* **What you need to do**: Show every line of the data where the word "height" can be found.

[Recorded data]
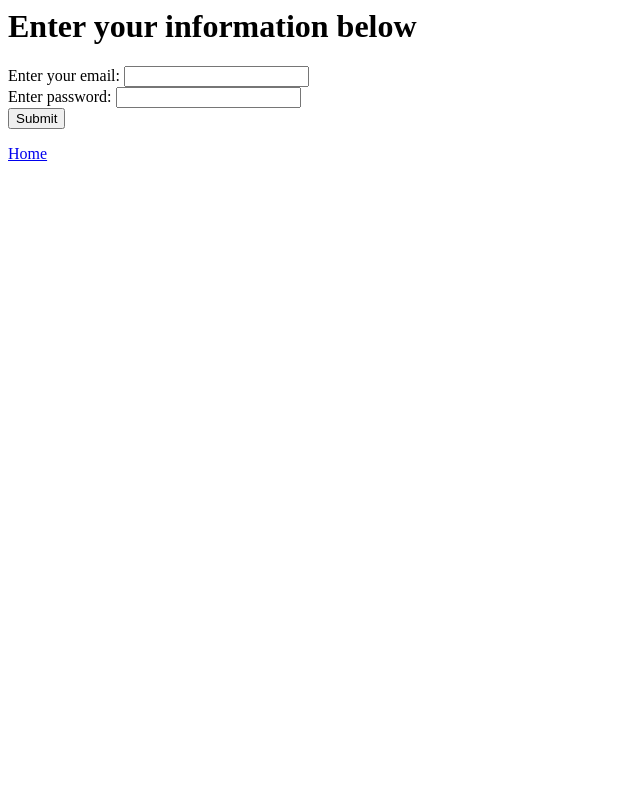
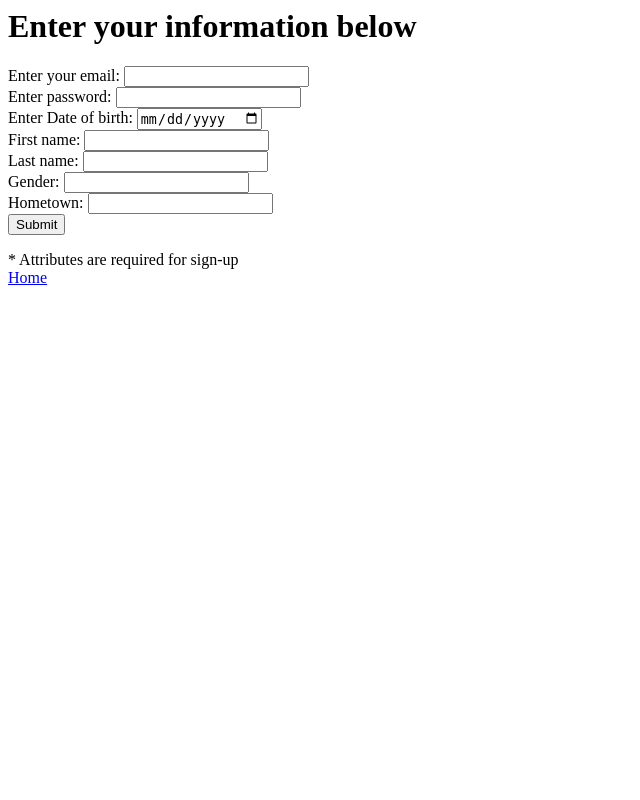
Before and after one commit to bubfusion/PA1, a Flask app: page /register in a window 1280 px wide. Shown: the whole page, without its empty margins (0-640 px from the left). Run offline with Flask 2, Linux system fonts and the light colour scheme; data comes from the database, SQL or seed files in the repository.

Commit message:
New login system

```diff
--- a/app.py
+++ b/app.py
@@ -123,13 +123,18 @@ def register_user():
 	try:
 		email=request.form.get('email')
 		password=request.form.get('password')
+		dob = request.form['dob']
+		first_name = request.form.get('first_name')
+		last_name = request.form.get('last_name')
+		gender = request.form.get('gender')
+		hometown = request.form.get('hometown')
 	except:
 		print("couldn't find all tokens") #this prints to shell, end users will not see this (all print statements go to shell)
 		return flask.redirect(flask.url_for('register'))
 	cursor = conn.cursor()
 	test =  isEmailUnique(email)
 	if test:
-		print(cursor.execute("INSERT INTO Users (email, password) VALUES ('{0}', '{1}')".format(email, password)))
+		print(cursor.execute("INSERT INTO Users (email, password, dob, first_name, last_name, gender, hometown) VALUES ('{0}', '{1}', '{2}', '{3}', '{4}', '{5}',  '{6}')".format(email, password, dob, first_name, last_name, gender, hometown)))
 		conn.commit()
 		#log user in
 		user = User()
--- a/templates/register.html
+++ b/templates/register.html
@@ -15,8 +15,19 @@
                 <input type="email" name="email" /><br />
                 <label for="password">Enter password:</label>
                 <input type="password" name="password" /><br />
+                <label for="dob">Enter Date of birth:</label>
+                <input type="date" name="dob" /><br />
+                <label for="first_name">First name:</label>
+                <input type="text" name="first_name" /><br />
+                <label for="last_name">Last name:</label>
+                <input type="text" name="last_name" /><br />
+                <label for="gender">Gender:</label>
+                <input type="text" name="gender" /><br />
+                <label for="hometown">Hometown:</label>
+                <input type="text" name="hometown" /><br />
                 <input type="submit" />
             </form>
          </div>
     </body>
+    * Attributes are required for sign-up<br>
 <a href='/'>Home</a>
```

...

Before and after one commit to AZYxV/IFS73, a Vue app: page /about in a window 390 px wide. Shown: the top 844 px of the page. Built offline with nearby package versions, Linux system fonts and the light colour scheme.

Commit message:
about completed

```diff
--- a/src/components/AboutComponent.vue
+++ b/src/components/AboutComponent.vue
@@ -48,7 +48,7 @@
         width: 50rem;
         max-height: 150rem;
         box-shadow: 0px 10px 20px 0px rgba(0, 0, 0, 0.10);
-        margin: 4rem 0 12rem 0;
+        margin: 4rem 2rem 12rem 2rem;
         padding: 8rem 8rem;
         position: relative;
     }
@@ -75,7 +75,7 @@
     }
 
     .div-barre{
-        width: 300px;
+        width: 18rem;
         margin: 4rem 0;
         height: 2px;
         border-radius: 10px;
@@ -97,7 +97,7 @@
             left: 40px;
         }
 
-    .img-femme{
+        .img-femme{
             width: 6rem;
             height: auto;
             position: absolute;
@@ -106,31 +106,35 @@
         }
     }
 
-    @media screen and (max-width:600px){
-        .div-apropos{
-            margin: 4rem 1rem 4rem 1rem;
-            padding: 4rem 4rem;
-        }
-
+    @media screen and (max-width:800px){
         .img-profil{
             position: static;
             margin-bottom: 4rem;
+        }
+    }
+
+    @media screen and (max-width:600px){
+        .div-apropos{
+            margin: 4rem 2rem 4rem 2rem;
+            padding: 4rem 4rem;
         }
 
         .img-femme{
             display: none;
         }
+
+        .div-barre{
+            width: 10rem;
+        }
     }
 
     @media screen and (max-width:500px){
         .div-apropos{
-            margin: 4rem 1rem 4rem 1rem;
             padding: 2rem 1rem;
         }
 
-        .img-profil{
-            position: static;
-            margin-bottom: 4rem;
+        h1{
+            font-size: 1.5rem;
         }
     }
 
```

* **Written response**:
         max-height: 150rem;
         height: 2px;
             height: auto;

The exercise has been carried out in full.